The Deliberations Blog provided a link to a survey from Vox.com. The question from the survey was “Have you ever served on a jury? What was your experience?”
I think the results from the personal injury cases were fascinating:
“It was a minor car accident involving a taxi driver and the teenage girl that hit him. He was trying to prove that she caused his TMJ problem. In the end we rewarded him with the money for his medical bills.” Interesting. Sounds like the jury didn’t necessarily buy the allegation that the accident caused the injury, so they compromised with medical bills only.

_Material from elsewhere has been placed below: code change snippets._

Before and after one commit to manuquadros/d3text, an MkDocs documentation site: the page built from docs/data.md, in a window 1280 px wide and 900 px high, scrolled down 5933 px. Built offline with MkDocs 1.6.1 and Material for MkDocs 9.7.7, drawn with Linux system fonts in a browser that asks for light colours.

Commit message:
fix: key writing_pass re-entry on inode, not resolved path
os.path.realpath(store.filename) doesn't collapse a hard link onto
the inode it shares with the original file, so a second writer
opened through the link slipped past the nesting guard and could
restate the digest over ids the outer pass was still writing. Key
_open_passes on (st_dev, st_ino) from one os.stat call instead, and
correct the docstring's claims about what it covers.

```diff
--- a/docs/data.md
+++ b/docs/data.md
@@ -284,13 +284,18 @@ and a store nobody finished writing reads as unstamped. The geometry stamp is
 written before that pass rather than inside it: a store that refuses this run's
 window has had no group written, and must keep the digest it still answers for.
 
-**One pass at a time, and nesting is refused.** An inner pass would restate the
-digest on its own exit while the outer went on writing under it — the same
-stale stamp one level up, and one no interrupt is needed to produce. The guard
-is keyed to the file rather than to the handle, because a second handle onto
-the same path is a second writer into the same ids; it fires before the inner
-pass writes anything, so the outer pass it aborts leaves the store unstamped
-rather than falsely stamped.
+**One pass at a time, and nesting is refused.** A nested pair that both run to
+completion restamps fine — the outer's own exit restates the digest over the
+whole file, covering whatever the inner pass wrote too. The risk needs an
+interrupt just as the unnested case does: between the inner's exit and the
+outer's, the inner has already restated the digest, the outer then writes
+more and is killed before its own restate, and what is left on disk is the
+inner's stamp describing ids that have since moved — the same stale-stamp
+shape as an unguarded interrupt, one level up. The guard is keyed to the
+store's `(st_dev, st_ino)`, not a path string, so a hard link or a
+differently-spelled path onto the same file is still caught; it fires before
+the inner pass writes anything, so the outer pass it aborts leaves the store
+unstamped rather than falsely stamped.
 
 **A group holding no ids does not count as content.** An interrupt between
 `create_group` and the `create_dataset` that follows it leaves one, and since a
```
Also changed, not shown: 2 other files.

The “Lost Chance” doctrine allows a medical malpractice plaintiff to prove proximate cause by showing that the defendant’s negligent conduct either increased the risk of harm or lessened the effectiveness of treatment. Holton v. Memorial Hosp., 176 Ill.2d 95, 111, 679 N.E.2d 1202, 1209 (1997). This is true even if the chance of recovery would be less than 50%.
Don’t tell the jury though. A number of cases don’t allow a special instruction on the lost chance doctrine. Here is an amazingly important piece of the law that the judge won’t tell the jury about. The cases hold that you, as a plaintiff’s attorney, can tell the jury about the doctrine. Never mind the fact that pattern instruction 1.01 tells jurors that the law is contained in the instructions and to disregard all other statements by attorneys.

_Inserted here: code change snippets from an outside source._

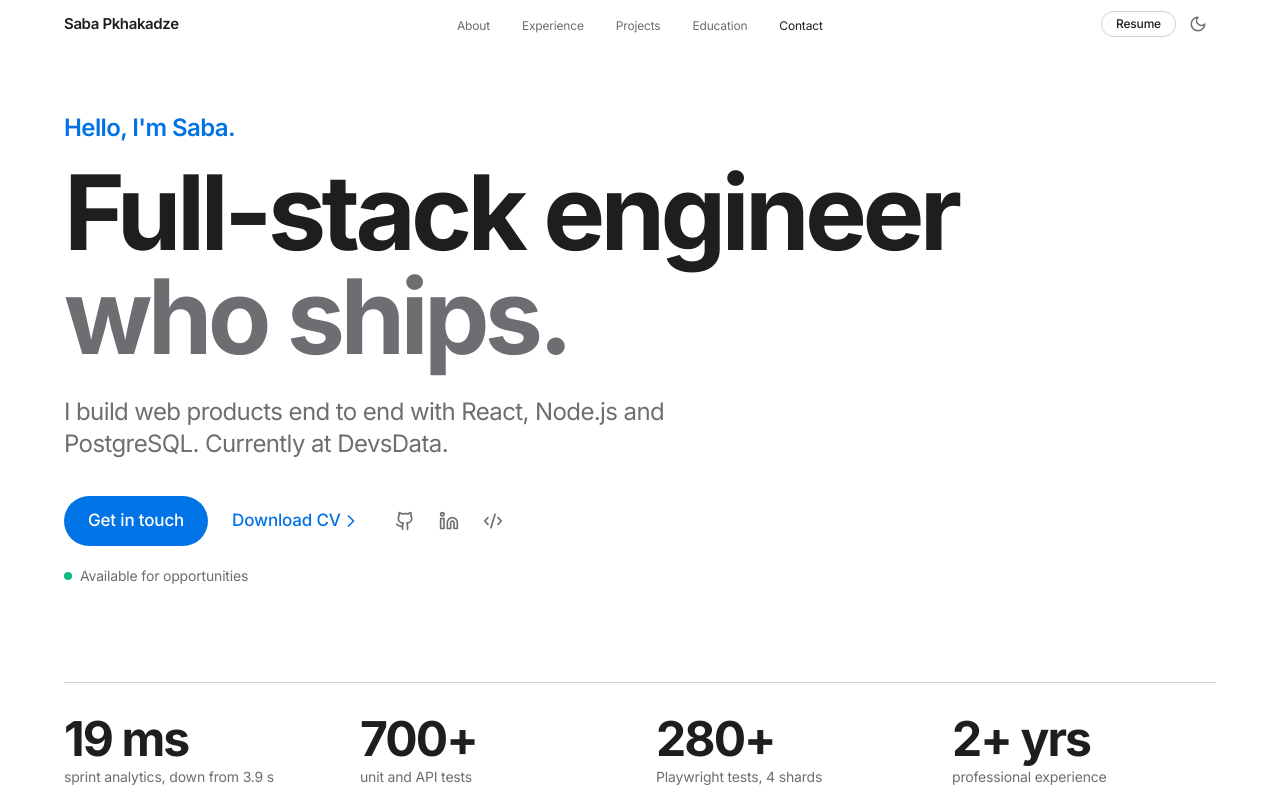
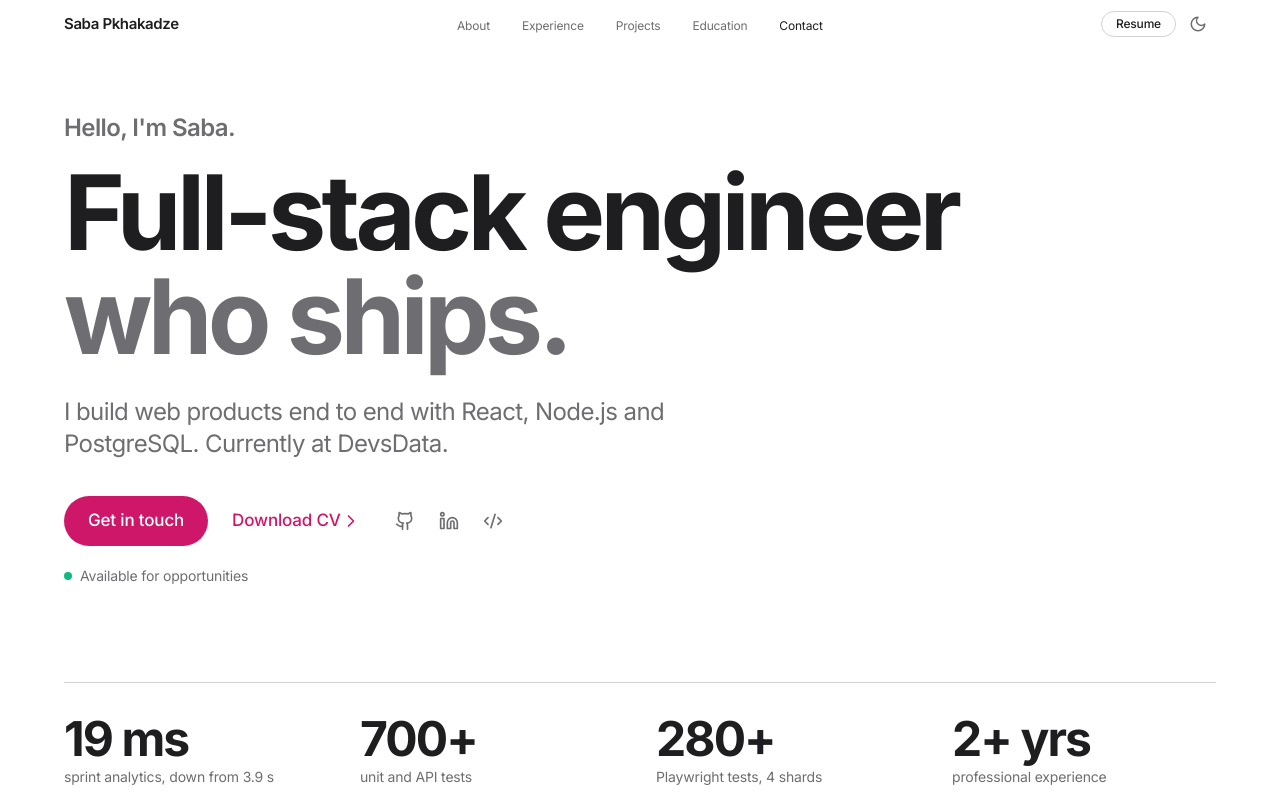
Before and after one commit to sabbapxakadze/MyPortfolio, a React (Vite) app: page / in a window 1280 px wide. Shown: the top 800 px of the page. Built offline with nearby package versions, Linux system fonts and the light colour scheme.

Commit message:
60-30-10 colour rule with pink accent

```diff
--- a/src/components/BackToTop.tsx
+++ b/src/components/BackToTop.tsx
@@ -19,7 +19,7 @@ export function BackToTop() {
       aria-label="Back to top"
       onClick={() => scrollToTop()}
       className={cn(
-        "fixed bottom-6 right-6 z-40 inline-flex h-11 w-11 items-center justify-center rounded-full border border-primary/40 bg-background/80 text-primary shadow-lg backdrop-blur transition-all hover:bg-primary/10",
+        "fixed bottom-6 right-6 z-40 inline-flex h-11 w-11 items-center justify-center rounded-full border border-border bg-background/80 text-foreground shadow-lg backdrop-blur transition-all hover:bg-secondary",
         visible
           ? "translate-y-0 opacity-100"
           : "pointer-events-none translate-y-4 opacity-0"
--- a/src/components/sections/Education.tsx
+++ b/src/components/sections/Education.tsx
@@ -19,7 +19,7 @@ export function Education() {
           >
             <div className="mb-4 flex items-start justify-between gap-4">
               <div className="flex items-center gap-3">
-                <span className="flex h-11 w-11 items-center justify-center rounded-lg bg-primary/10 text-primary">
+                <span className="flex h-11 w-11 items-center justify-center rounded-lg bg-secondary text-foreground">
                   <GraduationCap className="h-5 w-5" />
                 </span>
                 <div>
@@ -34,7 +34,7 @@ export function Education() {
               </span>
             </div>
 
-            <p className="font-medium text-primary">{item.program}</p>
+            <p className="font-medium">{item.program}</p>
 
             <ul className="mt-4 space-y-2">
               {item.highlights.map((h) => (
@@ -42,7 +42,7 @@ export function Education() {
                   key={h}
                   className="flex gap-2.5 text-sm text-muted-foreground"
                 >
-                  <span className="mt-1.5 h-1.5 w-1.5 flex-shrink-0 rounded-full bg-primary/70" />
+                  <span className="mt-1.5 h-1.5 w-1.5 flex-shrink-0 rounded-full bg-foreground/30" />
                   {h}
                 </li>
               ))}
--- a/src/components/sections/Experience.tsx
+++ b/src/components/sections/Experience.tsx
@@ -48,7 +48,7 @@ function JobTile({ job, index }: { job: Job; index: number }) {
               i >= VISIBLE && "animate-in-up"
             )}
           >
-            <span className="mt-[0.7em] h-1.5 w-1.5 flex-shrink-0 rounded-full bg-primary" />
+            <span className="mt-[0.7em] h-1.5 w-1.5 flex-shrink-0 rounded-full bg-foreground/30" />
             <span>{h}</span>
           </li>
         ))}
--- a/src/components/sections/Hero.tsx
+++ b/src/components/sections/Hero.tsx
@@ -11,7 +11,7 @@ export function Hero() {
     >
       <div className="container">
         <p
-          className="animate-in-up text-xl font-semibold tracking-tight text-primary sm:text-2xl"
+          className="animate-in-up text-xl font-semibold tracking-tight text-muted-foreground sm:text-2xl"
           style={delay(0)}
         >
           Hello, I&apos;m {profile.name.split(" ")[0]}.
--- a/src/index.css
+++ b/src/index.css
@@ -5,6 +5,8 @@
 /* ------------------------------------------------------------------ */
 /*  Design tokens - clean, Apple-inspired. Light first, dark supported  */
 /*  Sections alternate between --background and --secondary bands.      */
+/*  60-30-10: 60% background, 30% secondary/ink, 10% --primary accent.  */
+/*  Use the accent only for actions (CTA, links) and a few highlights.  */
 /* ------------------------------------------------------------------ */
 
 @layer base {
@@ -19,9 +21,9 @@
     --popover: 0 0% 100%;
     --popover-foreground: 240 3% 12%;
 
-    --primary: 210 100% 45%; /* #0071e3 */
+    --primary: 333 80% 45%; /* pink, the 10% accent */
     --primary-foreground: 0 0% 100%;
-    --primary-glow: 210 100% 52%;
+    --primary-glow: 333 85% 52%;
 
     --secondary: 240 11% 96%; /* #f5f5f7 */
     --secondary-foreground: 240 3% 12%;
@@ -29,7 +31,7 @@
     --muted: 240 11% 96%;
     --muted-foreground: 240 2% 44%; /* #6e6e73 */
 
-    --accent: 210 100% 45%;
+    --accent: 333 80% 45%;
     --accent-foreground: 0 0% 100%;
 
     --destructive: 0 72% 51%;
@@ -37,7 +39,7 @@
 
     --border: 240 6% 83%; /* #d2d2d7 */
     --input: 240 6% 83%;
-    --ring: 210 100% 45%;
+    --ring: 333 80% 45%;
 
     --radius: 0.5rem;
   }
@@ -52,9 +54,9 @@
     --popover: 240 3% 12%;
     --popover-foreground: 240 11% 96%;
 
-    --primary: 209 100% 58%; /* #2997ff */
+    --primary: 333 100% 66%;
     --primary-foreground: 0 0% 0%;
-    --primary-glow: 209 100% 66%;
+    --primary-glow: 333 100% 72%;
 
     --secondary: 240 3% 7%;
     --secondary-foreground: 240 11% 96%;
@@ -62,7 +64,7 @@
     --muted: 240 3% 16%;
     --muted-foreground: 240 2% 54%; /* #86868b */
 
-    --accent: 209 100% 58%;
+    --accent: 333 100% 66%;
     --accent-foreground: 0 0% 0%;
 
     --destructive: 0 63% 45%;
@@ -70,7 +72,7 @@
 
     --border: 240 3% 18%;
     --input: 240 3% 18%;
-    --ring: 209 100% 58%;
+    --ring: 333 100% 66%;
   }
 }
 
```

This is probably the most bizarre restriction I’ve seen, and really needs to be changed. Fight the power.
(Howard Zimmerle is an accident attorney in Rock Island, and Moline Illinois)

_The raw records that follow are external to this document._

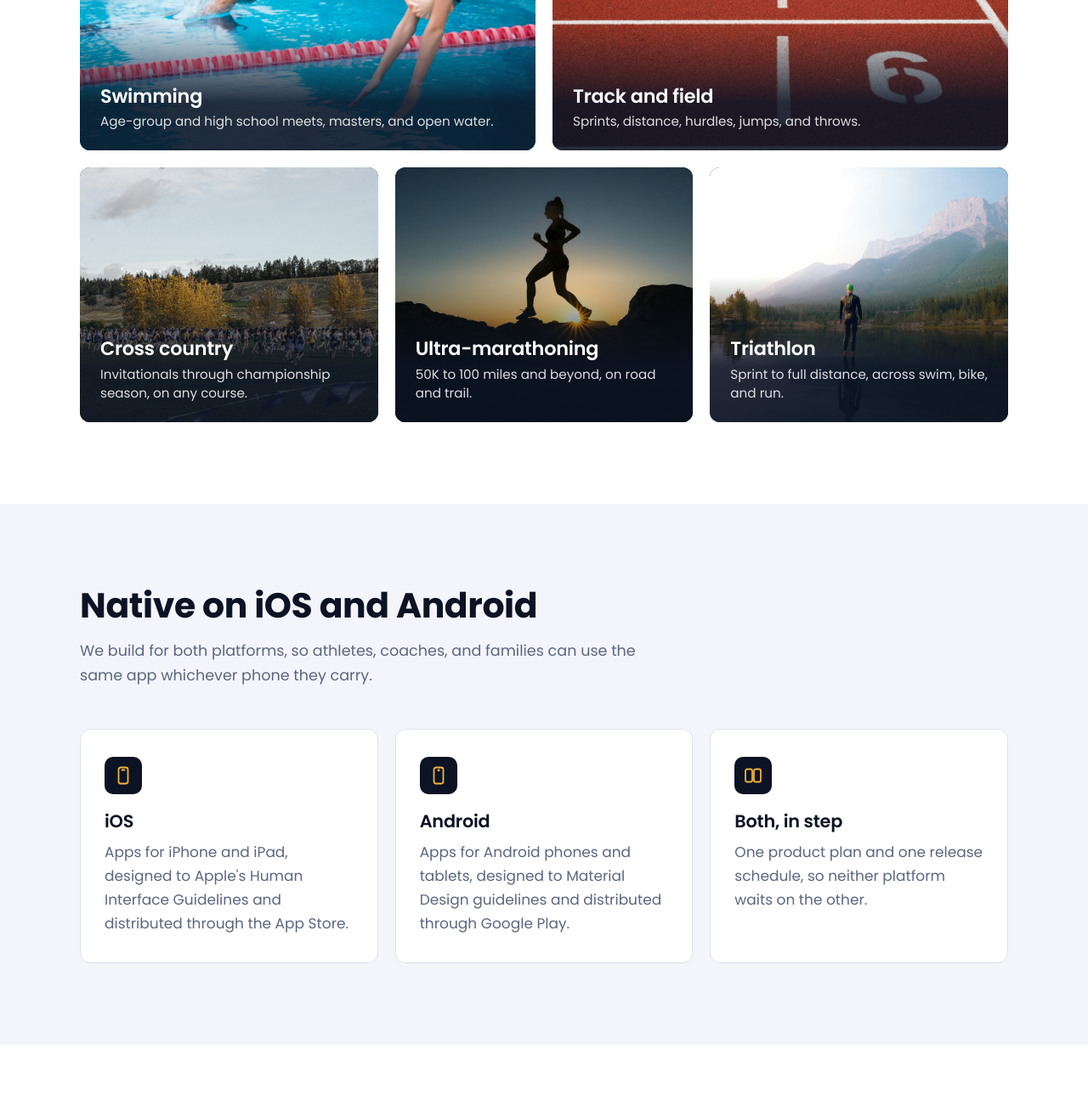
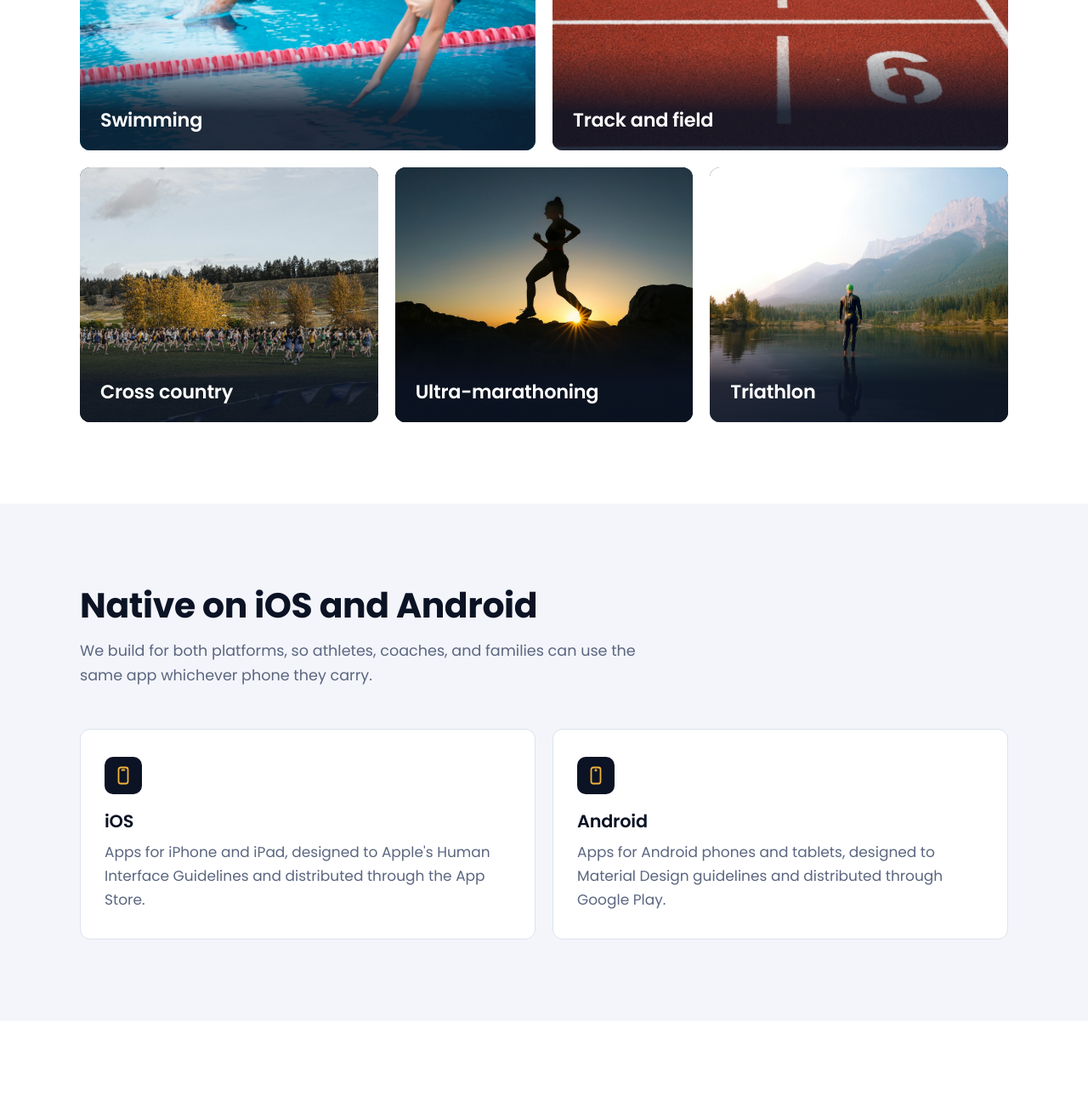
Before and after one commit to brendankmurphy/stargazer-tech-solutions, a plain HTML site: page index.html in a window 1280 px wide. Shown: the part 1220-2515 px from the top of the page at 85% size. Drawn offline with Linux system fonts and the light colour scheme.

Commit message:
Remove sport card subtext and 'Both, in step' platform card
Co-Authored-By: Claude Sonnet 5.5 <noreply@anthropic.com>

```diff
--- a/index.html
+++ b/index.html
@@ -63,35 +63,30 @@
           <img src="images/swimming.jpg" alt="Swimmers diving off the starting blocks at the start of a race" width="1200" height="800">
           <div class="sport-card-body">
             <h3>Swimming</h3>
-            <p>Age-group and high school meets, masters, and open water.</p>
           </div>
         </li>
         <li class="sport-card sport-card-wide">
           <img src="images/track-and-field.jpg" alt="Numbered lanes on a red running track" width="1200" height="788" loading="lazy">
           <div class="sport-card-body">
             <h3>Track and field</h3>
-            <p>Sprints, distance, hurdles, jumps, and throws.</p>
           </div>
         </li>
         <li class="sport-card">
           <img src="images/cross-country.jpg" alt="A large field of cross country runners crossing a grass course" width="1200" height="800" loading="lazy">
           <div class="sport-card-body">
             <h3>Cross country</h3>
-            <p>Invitationals through championship season, on any course.</p>
           </div>
         </li>
         <li class="sport-card">
           <img src="images/ultra-marathon.jpg" alt="Silhouette of a runner on a rocky trail at sunrise" width="1200" height="787" loading="lazy">
           <div class="sport-card-body">
             <h3>Ultra-marathoning</h3>
-            <p>50K to 100 miles and beyond, on road and trail.</p>
           </div>
         </li>
         <li class="sport-card">
           <img src="images/triathlon.jpg" alt="An athlete in a wetsuit standing at the edge of a mountain lake" width="1200" height="900" loading="lazy">
           <div class="sport-card-body">
             <h3>Triathlon</h3>
-            <p>Sprint to full distance, across swim, bike, and run.</p>
           </div>
         </li>
       </ul>
@@ -114,11 +109,6 @@
           <svg class="platform-icon" viewBox="0 0 24 24" aria-hidden="true" focusable="false"><rect x="6.500" y="2.500" width="11" height="19" rx="2.500"/><circle cx="12" cy="5.800" r="0.600"/></svg>
           <h3>Android</h3>
           <p>Apps for Android phones and tablets, designed to Material Design guidelines and distributed through Google Play.</p>
-        </div>
-        <div class="platform-card">
-          <svg class="platform-icon" viewBox="0 0 24 24" aria-hidden="true" focusable="false"><rect x="3" y="4.500" width="8" height="15" rx="2"/><rect x="13" y="4.500" width="8" height="15" rx="2"/></svg>
-          <h3>Both, in step</h3>
-          <p>One product plan and one release schedule, so neither platform waits on the other.</p>
         </div>
       </div>
     </div>
--- a/style.css
+++ b/style.css
@@ -363,7 +363,7 @@ a {
 
 .platform-grid {
   display: grid;
-  grid-template-columns: repeat(3, 1fr);
+  grid-template-columns: repeat(2, 1fr);
   gap: 20px;
 }
 
```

Well folks, I’m off to the American Association for Justice conference in Chicago… don’t expect any new posts until I get back.
If you read this, and see me in Chicago, introduce yourself.
Here’s an 8 minute video on YouTube exposing some of the truths about the tort reform movement… no huge new ground here, but if you’re out of the loop, some of the highlights are:
1. The US Chamber of Commerce and the Tobacco Companies were responsible for the tort reform movement;
2. The McDonalds coffee case was more serious than people knew (ie the coffee was 180 degrees, McDonalds knew it would scald people, the woman needed a hospital stay and skin grafts, and after an appeal she only got a small settlement).
It also briefly discusses one of my favorite people… the DC pants idiot. Enjoy!
One of the biggest challenges facing wrongful death attorneys and juries is to put a value on the life that was lost. Medical bills, lost wages, etc is the easy part – there’s a number for that. Things like pain and suffering (not usually recoverable in wrongful death cases), and loss of society or consortium can be very difficult to put a value on.
Now there’s a study in the UK courtesy of Scientific American that purports to put a price of losing a loved one. I’d be very interested to see the actual research, but the numbers they apparently came up with were as follows:
Loss of a spouse: $220,000 annually;
Loss of a child: $118,000 annually;
Loss of a parent: $28,000 annually;
Loss of a friend: $16,000 annually; and
Loss of a sibling: $2,000 annually.
This obviously raises a lot of questions… but it’s still worth a look.
(Howard Zimmerle is a personal injury attorney in Rock Island, Illinois)